This study explored teachers' prominent perceptions, misconceptions and significant differences among these misconceptions regarding giftedness in early childhood students, ages 3 to 8 through a survey. Teachers were asked 25 questions about the topics of giftedness and gifted young children. A total of 119 teachers completed the survey. First, regarding the findings on teachers' prominent perceptions, the findings indicated that most teachers accurately understood these perceptions: (1) the need for differentiation, (2) advanced verbal skills, (3) standard test bias related to students from diverse backgrounds, (4) family participation in identification and (5) language issues related to teachers' nomination for limited-English proficient (LEP) students. They also accurately understood that gifted students experience frustration, and have problems with motivation. Secondly, regarding the findings on teachers' prominent misconceptions, teachers held uncertain knowledge on these issues: (1) the effectiveness of cooperative learning in heterogeneous groups, (2) a negative effect of academic acceleration, (3) no need for special services, (4) cooperative play style and (5) creative tests for artistically gifted students. Finally, concerning significant differences among teachers' uncertain knowledge or misconceptions, the ANOVA data indicated that family and personal giftedness, educational level, and training in gifted education were significant. However, the types of certifications, years of teaching experience and grade level of teaching were not significant. The post-hoc-Scheffe test indicated that full (or ongoing) training in gifted education was significant. Recommendations emphasized the importance of ongoing professional development in gifted education to dispel their uncertain knowledge, and understand the theory and research based practices. Also, professional development should be provided through collaborative efforts with multiple levels of support in order that educators are encouraged to transfer their accurate perceptions into classroom practices with more attention to diversity among learners. [The dissertation citations contained here are published with the permission of ProQuest LLC. Further reproduction is prohibited without permission. Copies of dissertations may be obtained by Telephone (800) 1-800-521-0600. Web page: http://www.proquest.com/en-US/products/dissertations/individuals.shtml.]

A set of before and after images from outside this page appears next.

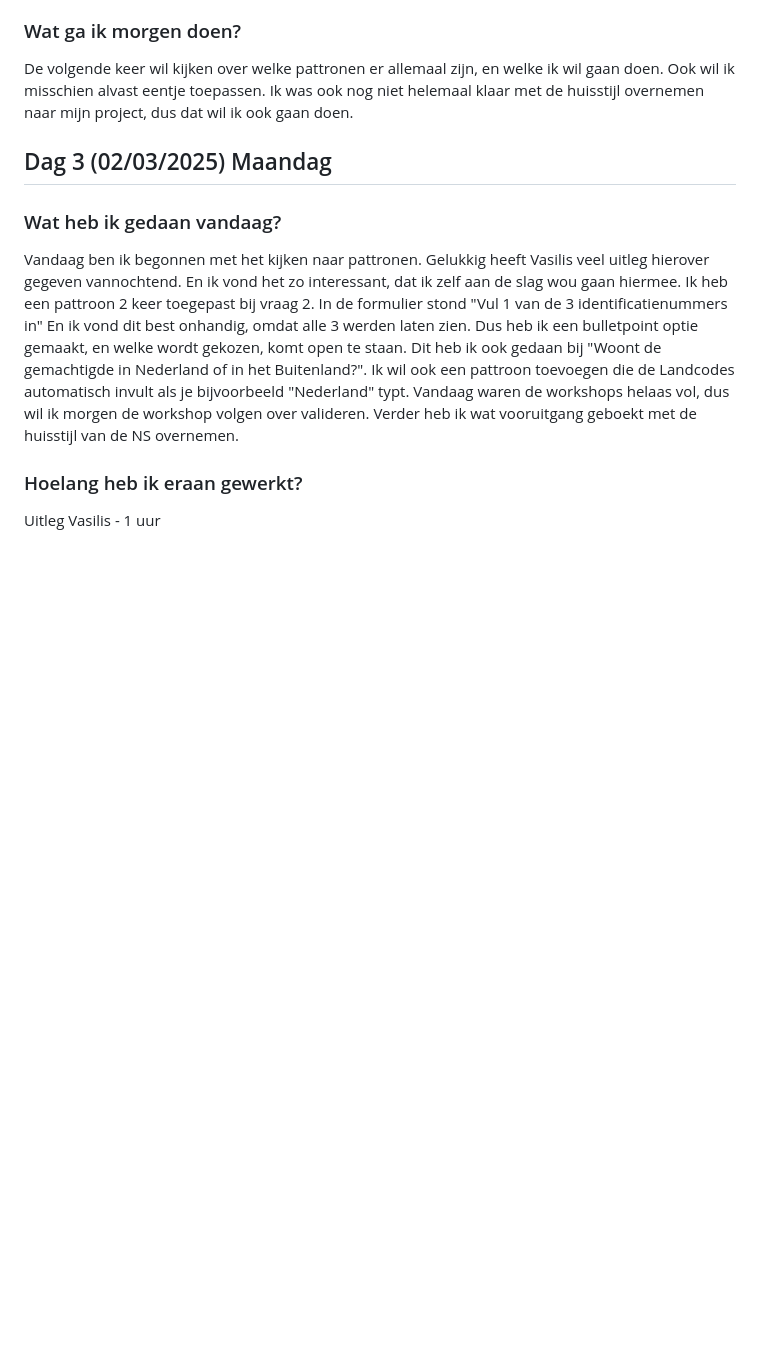
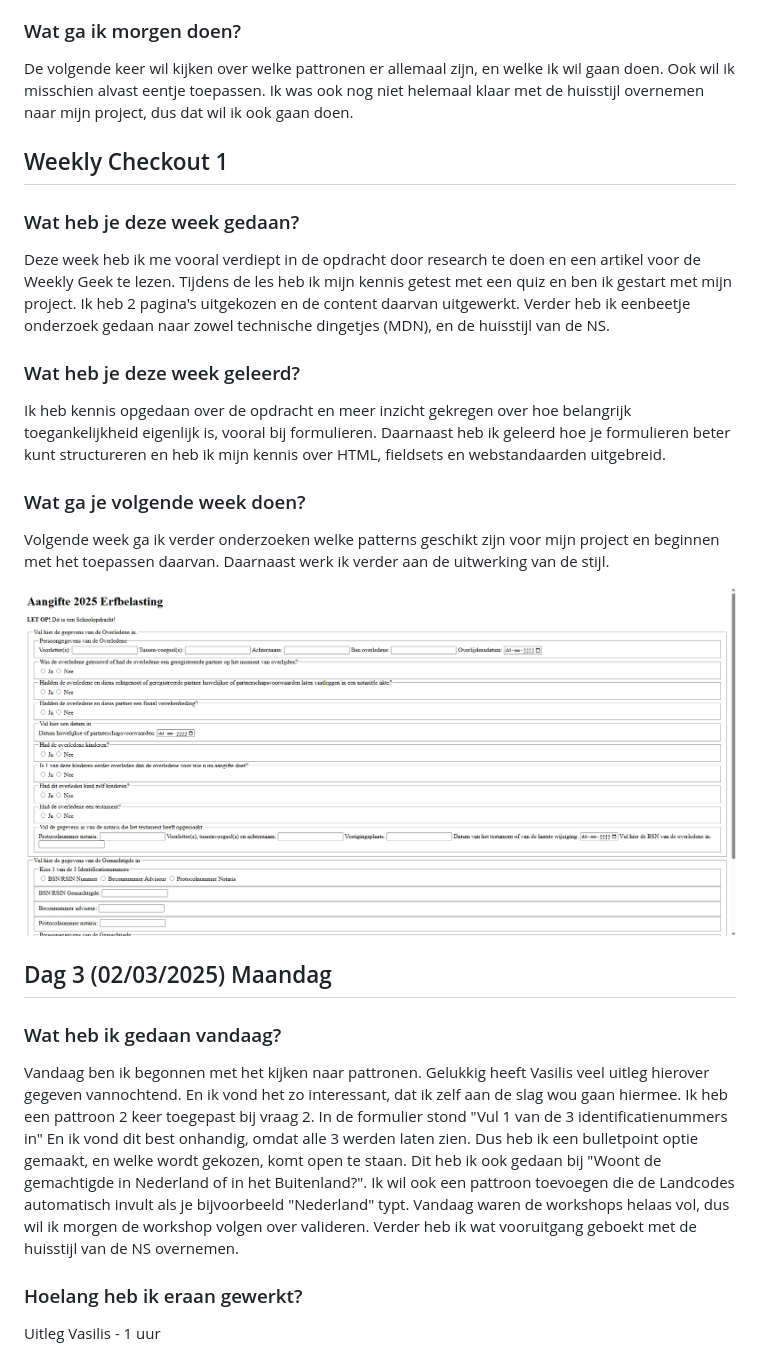
Before and after one commit to alexmilu2002/browsertech1, a Markdown page: README.md, the part around the change printed below. Rendered like a GitHub page; pictures changed too: images/Week 1 BT.png (added); blank space fills up the shorter version.

```diff
--- a/README.md
+++ b/README.md
@@ -33,6 +33,18 @@
 <h3>Wat ga ik morgen doen?</h3>
 <p>De volgende keer wil kijken over welke pattronen er allemaal zijn, en welke ik wil gaan doen. Ook wil ik misschien alvast eentje toepassen. Ik was ook nog niet helemaal klaar met de huisstijl overnemen naar mijn project, dus dat wil ik ook gaan doen.</p>
 
+<h2>Weekly Checkout 1</h2>
+<h3>Wat heb je deze week gedaan?</h3>
+<p>Deze week heb ik me vooral verdiept in de opdracht door research te doen en een artikel voor de Weekly Geek te lezen. Tijdens de les heb ik mijn kennis getest met een quiz en ben ik gestart met mijn project. Ik heb 2 pagina's uitgekozen en de content daarvan uitgewerkt. Verder heb ik eenbeetje onderzoek gedaan naar zowel technische dingetjes (MDN), en de huisstijl van de NS.</p>
+
+<h3>Wat heb je deze week geleerd?</h3>
+<p>Ik heb kennis opgedaan over de opdracht en meer inzicht gekregen over hoe belangrijk toegankelijkheid eigenlijk is, vooral bij formulieren. Daarnaast heb ik geleerd hoe je formulieren beter kunt structureren en heb ik mijn kennis over HTML, fieldsets en webstandaarden uitgebreid.</p>
+
+<h3>Wat ga je volgende week doen?</h3>
+<p>Volgende week ga ik verder onderzoeken welke patterns geschikt zijn voor mijn project en beginnen met het toepassen daarvan. Daarnaast werk ik verder aan de uitwerking van de stijl.</p>
+
+<img src="./images/Week 1 BT.png" alt="Screenshot van Voortgang Week1">
+
 <h2>Dag 3 (02/03/2025) Maandag</h2>
 
 <h3>Wat heb ik gedaan vandaag?</h3>
```
Also changed, not shown: other parts of README.md (+37 -2 lines), images/Week 2 BT1.png (added), images/Week 2 BT2.png (added), images/Week 2 BT3.png (added), images/Week 3 BT.png (added), 2 other files.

ProQuest LLC. 789 East Eisenhower Parkway, P.O. Box 1346, Ann Arbor, MI 48106. Tel: 800-521-0600; Web site: http://www.proquest.com/en-US/products/dissertations/individuals.shtml
Publication Type: Dissertations/Theses - Doctoral Dissertations
Education Level: Early Childhood Education; Elementary Education
Audience: N/A
Language: English
Sponsor: N/A
Authoring Institution: N/A